DATA SUPPLIED: Begin

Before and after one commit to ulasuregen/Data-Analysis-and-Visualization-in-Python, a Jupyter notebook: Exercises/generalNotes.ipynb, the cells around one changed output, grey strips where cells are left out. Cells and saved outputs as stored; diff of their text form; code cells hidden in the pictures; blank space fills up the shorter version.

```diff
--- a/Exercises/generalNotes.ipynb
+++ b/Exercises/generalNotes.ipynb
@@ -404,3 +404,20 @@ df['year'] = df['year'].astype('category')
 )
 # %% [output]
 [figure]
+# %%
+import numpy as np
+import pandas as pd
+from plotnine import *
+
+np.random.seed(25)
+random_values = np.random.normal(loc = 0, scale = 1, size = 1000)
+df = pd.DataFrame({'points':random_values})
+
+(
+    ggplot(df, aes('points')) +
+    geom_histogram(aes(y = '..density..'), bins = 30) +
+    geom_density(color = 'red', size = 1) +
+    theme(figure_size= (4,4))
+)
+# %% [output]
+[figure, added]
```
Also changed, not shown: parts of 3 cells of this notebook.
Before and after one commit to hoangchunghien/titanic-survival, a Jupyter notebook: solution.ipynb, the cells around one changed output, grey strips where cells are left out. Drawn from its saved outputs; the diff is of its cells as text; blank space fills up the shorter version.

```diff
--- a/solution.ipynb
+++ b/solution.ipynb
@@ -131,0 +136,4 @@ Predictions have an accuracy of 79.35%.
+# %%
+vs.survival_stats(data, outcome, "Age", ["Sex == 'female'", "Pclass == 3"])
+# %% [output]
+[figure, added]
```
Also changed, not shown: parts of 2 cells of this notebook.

DATA SUPPLIED: End

▶ **WHAT YOU SHOULD DO**
Lines containing the word "points" are to be located in the entries and copied.

▶ **RESULT**
+df = pd.DataFrame({'points':random_values})
+    ggplot(df, aes('points')) +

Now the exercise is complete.